What is definitely distinguishable to them is a smooth rich detailed image in wide screeen and 24p motion...the things they associate immediately with film making. -->>>

This is my feeling as well. The most obvious distinctive features of film are the dynamic range and 24fps sampling rate. Aspect ratio too to some extent (and resolution obviously). This is what we've come to like and look for. Call it conditioned, imperfect, poorer than 60i motion since the sampling is done less frequently and thus the motion is blured and requires more effort from the brain to connect the images between them and perceive motion, it's still the way film looks, and people who want a film look identify with those elements.

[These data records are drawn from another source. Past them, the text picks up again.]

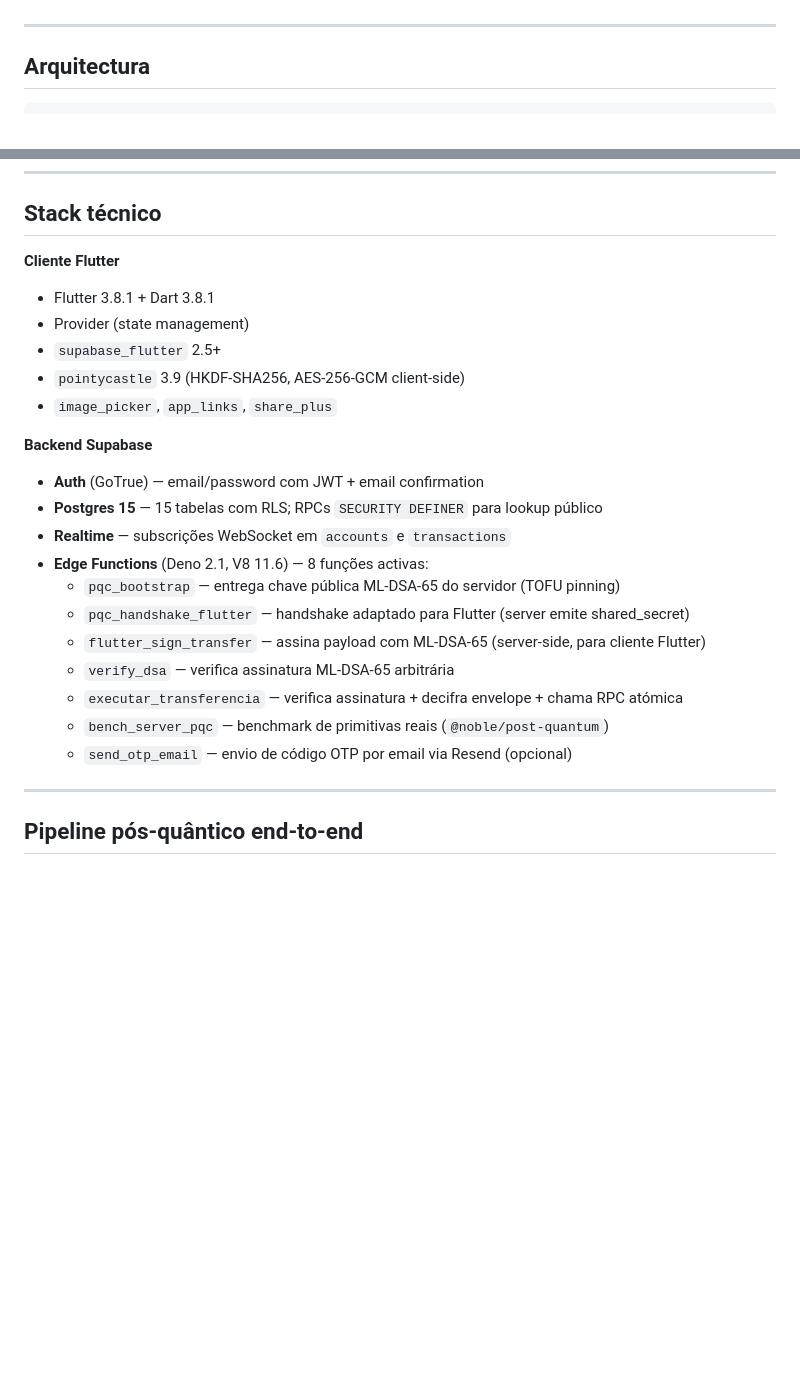
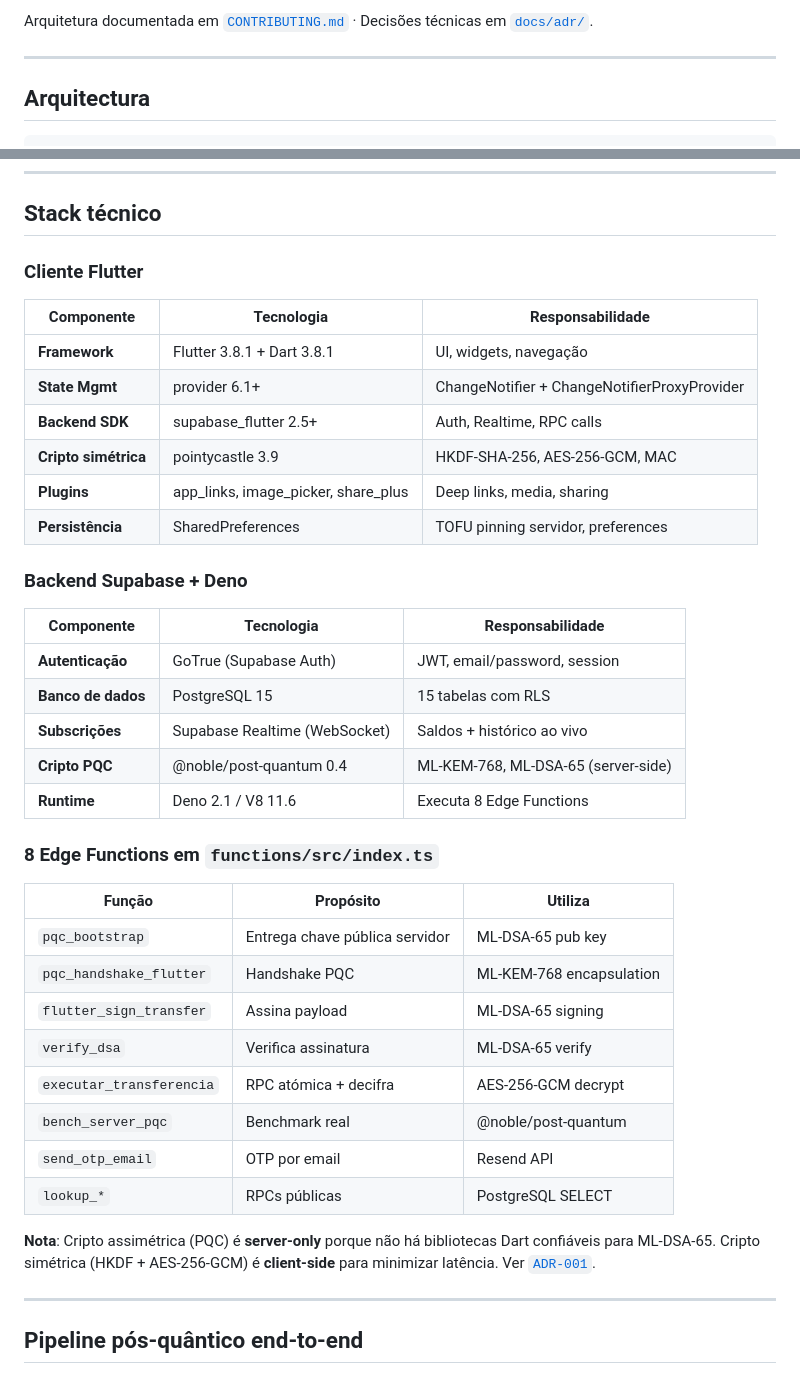
Before and after one commit to VagnerBomJesus/BJBank, a Markdown page: README.md, 2 parts joined by grey strips. GitHub-like rendering; blank space fills up the shorter version.

```diff
--- a/README.md
+++ b/README.md
@@ -41,3 +95,4 @@ A cripto pós-quântica (ML-KEM-768, ML-DSA-65) é executada server-side em Edge
+Arquitetura documentada em [`CONTRIBUTING.md`](CONTRIBUTING.md) · Decisões técnicas em [`docs/adr/`](docs/adr).
 
 ---
 
@@ -68,26 +123,41 @@ Detalhe completo: [`docs/ARCHITECTURE.md`](docs/ARCHITECTURE.md) · diagramas UM
 
 ## Stack técnico
 
-**Cliente Flutter**
-- Flutter 3.8.1 + Dart 3.8.1
-- Provider (state management)
-- `supabase_flutter` 2.5+
-- `pointycastle` 3.9 (HKDF-SHA256, AES-256-GCM client-side)
-- `image_picker`, `app_links`, `share_plus`
+### Cliente Flutter
 
+| Componente | Tecnologia | Responsabilidade |
+|---|---|---|
+| **Framework** | Flutter 3.8.1 + Dart 3.8.1 | UI, widgets, navegação |
+| **State Mgmt** | provider 6.1+ | ChangeNotifier + ChangeNotifierProxyProvider |
+| **Backend SDK** | supabase_flutter 2.5+ | Auth, Realtime, RPC calls |
+| **Cripto simétrica** | pointycastle 3.9 | HKDF-SHA-256, AES-256-GCM, MAC |
+| **Plugins** | app_links, image_picker, share_plus | Deep links, media, sharing |
+| **Persistência** | SharedPreferences | TOFU pinning servidor, preferences |
 
-**Backend Supabase**
-- **Auth** (GoTrue) — email/password com JWT + email confirmation
-- **Postgres 15** — 15 tabelas com RLS; RPCs `SECURITY DEFINER` para lookup público
-- **Realtime** — subscrições WebSocket em `accounts` e `transactions`
-- **Edge Functions** (Deno 2.1, V8 11.6) — 8 funções activas:
-  - `pqc_bootstrap` — entrega chave pública ML-DSA-65 do servidor (TOFU pinning)
-  - `pqc_handshake_flutter` — handshake adaptado para Flutter (server emite shared_secret)
-  - `flutter_sign_transfer` — assina payload com ML-DSA-65 (server-side, para cliente Flutter)
-  - `verify_dsa` — verifica assinatura ML-DSA-65 arbitrária
-  - `executar_transferencia` — verifica assinatura + decifra envelope + chama RPC atómica
-  - `bench_server_pqc` — benchmark de primitivas reais (`@noble/post-quantum`)
-  - `send_otp_email` — envio de código OTP por email via Resend (opcional)
+### Backend Supabase + Deno
+
+| Componente | Tecnologia | Responsabilidade |
+|---|---|---|
+| **Autenticação** | GoTrue (Supabase Auth) | JWT, email/password, session |
+| **Banco de dados** | PostgreSQL 15 | 15 tabelas com RLS |
+| **Subscrições** | Supabase Realtime (WebSocket) | Saldos + histórico ao vivo |
+| **Cripto PQC** | @noble/post-quantum 0.4 | ML-KEM-768, ML-DSA-65 (server-side) |
+| **Runtime** | Deno 2.1 / V8 11.6 | Executa 8 Edge Functions |
+
+### 8 Edge Functions em `functions/src/index.ts`
+
+| Função | Propósito | Utiliza |
+|---|---|---|
+| `pqc_bootstrap` | Entrega chave pública servidor | ML-DSA-65 pub key |
+| `pqc_handshake_flutter` | Handshake PQC | ML-KEM-768 encapsulation |
+| `flutter_sign_transfer` | Assina payload | ML-DSA-65 signing |
+| `verify_dsa` | Verifica assinatura | ML-DSA-65 verify |
+| `executar_transferencia` | RPC atómica + decifra | AES-256-GCM decrypt |
+| `bench_server_pqc` | Benchmark real | @noble/post-quantum |
+| `send_otp_email` | OTP por email | Resend API |
+| `lookup_*` | RPCs públicas | PostgreSQL SELECT |
+
+**Nota**: Cripto assimétrica (PQC) é **server-only** porque não há bibliotecas Dart confiáveis para ML-DSA-65. Cripto simétrica (HKDF + AES-256-GCM) é **client-side** para minimizar latência. Ver [`ADR-001`](docs/adr/ADR-001-PQC-IMPLEMENTATION.md).
 
 ---
 
```
Also changed, not shown: other parts of README.md (+108 -7 lines).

What HDV has right now that gets it closer to film quality (I guess we could arbitrarely say 35mm is the standard format by which every other is compared) is a higher resolution, which is still miles away from film resolution of course. But when looking at film, even on TV with a 3:2 pulldown, the first thing that separates between video and film is the sampling rate used to acquire the image and the level of motion blur associated, introduced by the 1/48th shutter speed. After this, dynamic range comes into play to create dramatic contrasts that video cannot handle.

If HDV cannot provide on those 2 fronts, I'm not interested. When it does, I'll listen. Obviously Sony is not targeting users like me with this new HDV camcorder, which is why I don't see the point of "getting worried". No matter the quality of this Sony cam, it doesn't produce what I'm looking for.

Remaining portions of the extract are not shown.